After a lot of drama in the past few weeks, it was reported today that director Sam Raimi would be walking away from the Spider-Man franchise, and taking Tobey Maguire with him, leading to a decision by Sony to reboot the franchise with a script by original Spider-Man 4 scribe, Jamie Vanderbilt, and a director to be named later. Hopefully, this means I no longer have to fear seeing Anne Hathaway in a bad, platinum blond wig. Sadly, it also means I won't get to see John Malkovich, the scariest actor alive, fly around with goofy green wings and a feathery, white collar. It definitely means no more of Kirsten Dunst's annoyingly dreary Mary Jane Watson, which should, at least, be the one thing we can all agree is reason to rejoice. Maybe now Maguire and Dunst can join James Franco in the cast of General Hospital.
I have mixed feelings about this. I was really hoping that Sony would let Raimi make the movie he wanted to make, like they did with Spider-Man 2, and not impose stories and characters on him, like forcing Venom into Spider-Man 3. The Vulture is a great, classic Spidey villain, and it would have been really fun to see if they could have done with him what they did with Dr. Octopus. It was pretty clear from all the rumors flying about that it wasn't going to happen though, and if Raimi felt his hands were tied creatively by the time restraints of the release date, it's better that he walked away. I don't think any of us wanted to sit through another Spider-Man 3. (There's about half a good movie there, which just makes it worse. All that wasted potential is just frustrating to watch.)
Maybe now Sam Raimi can go back to directing movies like A Simple Plan and The Gift. I've kind of missed that Sam Raimi anyway. (I still haven't watched Drag Me to Hell though, so I haven't missed him too much. Actually, Evil Dead 2 and Spider-Man 2 are my favorite Raimi movies, so if he wanted to retire and sculpt bunny statues for the rest of his life, I doubt I'd mind. Getting back to the more varied career he was working on prior to Spider-Man would be interesting though.)

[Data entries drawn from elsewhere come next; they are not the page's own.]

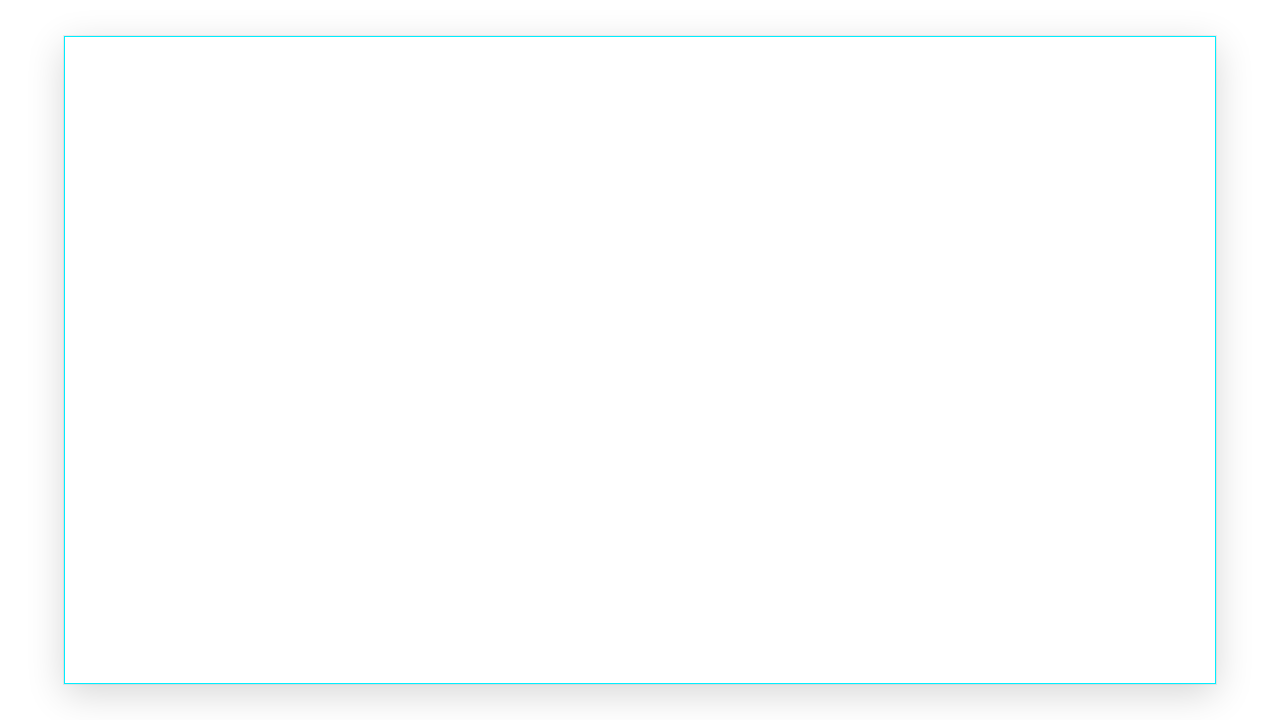
Repository: swastikjhacoder/mern-chat-frontend-only
Page: /
These files come from the project's save history. The page is drawn as it stood at one moment and after the next save; the edit follows.
The browser window is 1280 px wide. The pictures show the whole page.
The project was rebuilt for these pictures with package versions that can differ from the ones it lists, and the page was loaded fresh each time. Also part of the build but not shown: src/components/Login.jsx, src/components/SignUp.jsx.

Above is the page before, as saved 2023-09-21 16:52:00.

### src/index.js
import React from "react";
import ReactDOM from "react-dom/client";
import "./index.css";
import App from "./App";
import { BrowserRouter } from "react-router-dom";
import { Provider } from "react-redux";
import { store } from "./redux/store";

const root = ReactDOM.createRoot(document.getElementById("root"));
root.render(
  <React.StrictMode>
    <Provider store={store}>
      <BrowserRouter>
        <App />
      </BrowserRouter>
    </Provider>
  </React.StrictMode>
);

### src/index.css
@import url('https://fonts.googleapis.com/css2?family=Poppins:ital,wght@0,100;0,200;0,300;0,400;0,500;0,600;0,700;0,800;0,900;1,400&display=swap');

:root {
  --border-color: #0ef;
  --box-shadow: rgba(0, 0, 0, 0.16) 0px 10px 36px 0px, rgba(0, 0, 0, 0.06) 0px 0px 0px 1px;
}

* {
  margin: 0;
  padding: 0;
  box-sizing: border-box;
  font-family: 'Poppins', sans-serif;
}

body {
  display: flex;
  flex-direction: column;
  justify-content: center;
  align-items: center;
}

.app-container {
  display: flex;
  width: 100vw;
  height: 100vh;
  flex-direction: column;
  justify-content: center;
  align-items: center;
}

.main-container {
  display: flex;
  justify-content: center;
  align-items: center;
  width: 90vw;
  height: 90vh;
  border: 1px solid var(--border-color);
  box-shadow: var(--box-shadow);
}

### src/App.js
// import { Button } from "@mui/material";
// import React from "react";
// import { useSelector, useDispatch } from "react-redux";
// import { toggleDarkMode, addUser, removeUser } from './redux/liveChatSlice';

// function App() {
//   const dispatch = useDispatch();
//   const mode = useSelector((state) => state.liveChat.mode);
//   const userInfo = useSelector((state) => state.liveChat.userInfo);
//   const background = useSelector( ( state ) => state.liveChat.background );
//   console.log(mode);
//   console.log(userInfo);
//   console.log(background);
//   return (
//     <>
//       <Button onClick={() => dispatch(toggleDarkMode())}>Click Me</Button>
//     </>
//   );
// }

// export default App;

import React from "react";
import { useSelector } from "react-redux";
import "./index.css";
import { Routes, Route } from "react-router-dom";
import MainContainer from "./components/MainContainer";
import Login from "./components/Login";
import SignUp from "./components/SignUp";
import ChatContainer from "./components/ChatContainer";

const App = () => {
  const background = useSelector((state) => state.liveChat.background);
  console.log(background);
  return (
    <>
      <div style={{ backgroundColor: background }} className="app-container">
        <Routes>
          <Route path="/" element={<MainContainer />}>
            <Route path="login" element={<Login />} />
            <Route path="signup" element={<SignUp />} />
            <Route path="chat" element={<ChatContainer />} />
          </Route>
        </Routes>
      </div>
    </>
  );
};

export default App;

### src/redux/store.js
import { configureStore } from '@reduxjs/toolkit';
import liveChatReducer from './liveChatSlice';

export const store = configureStore({
  reducer: {
    liveChat: liveChatReducer,
  },
});

### src/components/MainContainer.jsx
import React from "react";
import { Outlet } from "react-router-dom";
import { useSelector } from "react-redux";
import Login from "./Login";
import ChatContainer from "./ChatContainer";

const MainContainer = () => {
  const user = useSelector( ( state ) => state.liveChat.userInfo );
  console.log( user );
  return (
    <>
      <div className="main-container">
        {/* { user ? <ChatContainer/> : <Login /> } */ }
        <ChatContainer/>
      </div>
      <Outlet />
    </>
  );
};

export default MainContainer;

### src/components/ChatContainer.jsx
import React from 'react'

const ChatContainer = () => {
  return (
    <div className='main-contaoiner'>

    </div>
  )
}

export default ChatContainer

### src/redux/liveChatSlice.js
import { createSlice } from "@reduxjs/toolkit";

const initialState = {
  mode: JSON.parse(localStorage.getItem("darkMode")) || false,
  userInfo: null,
  background: JSON.parse(localStorage.getItem("backgroundColor")) || "#fff",
};

export const liveChatSlice = createSlice({
  name: "liveChat",
  initialState,
  reducers: {
    toggleDarkMode: (state) => {
      state.mode = !state.mode;
      if (!state.mode) {
        state.background = "#fff";
      } else {
        state.background = "#081b29";
      }
      localStorage.setItem("darkMode", JSON.stringify(state.mode));
      localStorage.setItem("backgroundColor", JSON.stringify(state.background));
    },
    addUser: (state, action) => {
      state.userInfo = action.payload;
    },
    removeUser: (state) => {
      state.userInfo = null;
    },
  },
});

export const { toggleDarkMode, addUser, removeUser } =
  liveChatSlice.actions;
export default liveChatSlice.reducer;

After the next save:
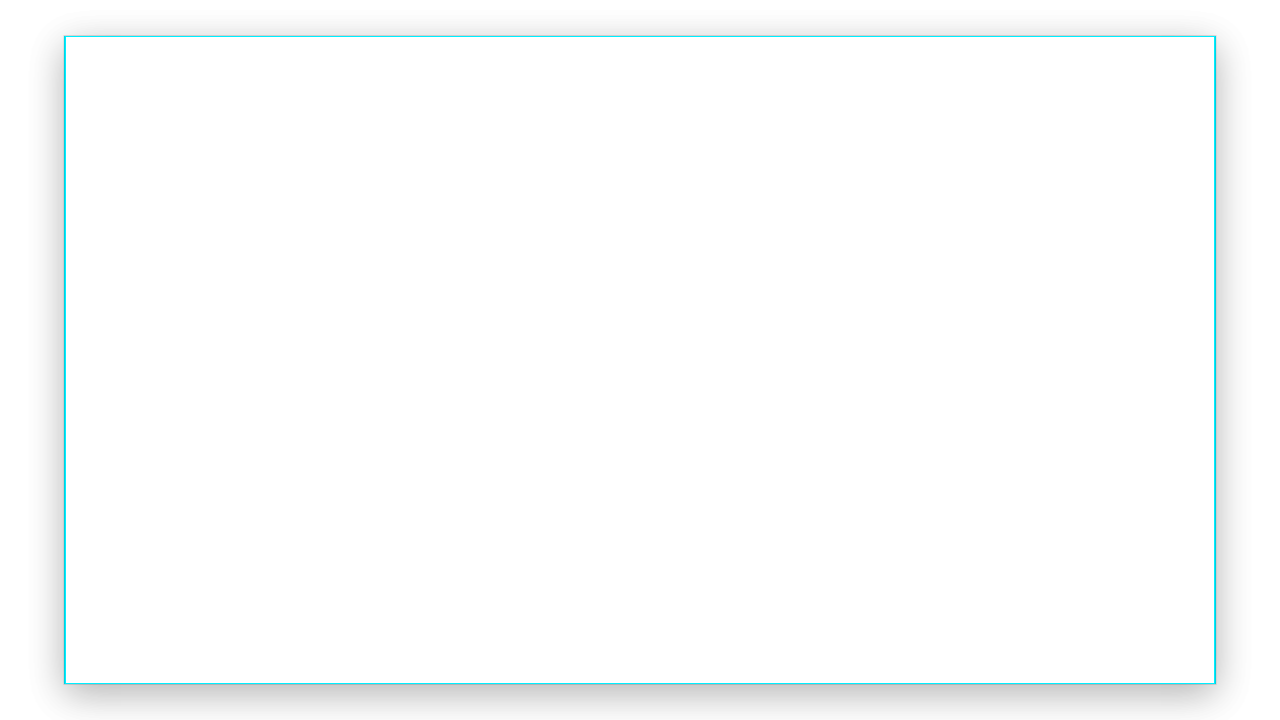
Saved 5 s later.
--- a/src/components/ChatContainer.jsx
+++ b/src/components/ChatContainer.jsx
@@ -2,7 +2,7 @@ import React from 'react'
 
 const ChatContainer = () => {
   return (
-    <div className='main-contaoiner'>
+    <div className='main-container'>
 
     </div>
   )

I'm glad that Sony did the smart thing and decided to reboot the franchise, instead of making Spider-Man 4 with a different director and star. Unlike the Hulk reboot, people other than comic book fans are interested in Spider-Man movies, so people will probably go see it instead of just wondering what it's connection is to some other movie they didn't go see a few years earlier. (OK, most people probably didn't even bother to wonder about The Incredible Hulk, but that just further proves that it won't matter if the next Spider-Man movie is a sequel or a reboot.) A reboot at least allows for the potential, however unlikely, of the next Spider-Man movie being more like Batman Begins or Casino Royale than Batman Forever or, shudder to think, X-Men 3. (Now we just have to hope and pray that Brett Ratner is too busy adapting Rob Leifeld comics to be considered for the directing job. What's McG doing now? I'd like to make sure he's too busy to be involved too. Also, I hope it won't actually be like Batman Begins or Casino Royale, because the tone of those movies isn't very Spidey, if you know what I mean.)
If Sony was really smart, they would have gotten Greg Weisman and the rest the Spectacular Spider-Man writing staff to work on the next movie. That cartoon is as close to perfect as any Spider-Man adaptation has ever gotten. Still, this is me with my optimistic face on. Until I have reason to believe otherwise, I'm hoping that 2012 brings Spidey in all his wise-cracking glory, and a Mary Jane Watson that finally does justice to one of my favorite female characters in all of superhero comics. If it doesn't, well, maybe the world will end in the beginning of the year, instead of waiting until December 21st, and we can all pretend it would have been the greatest thing ever.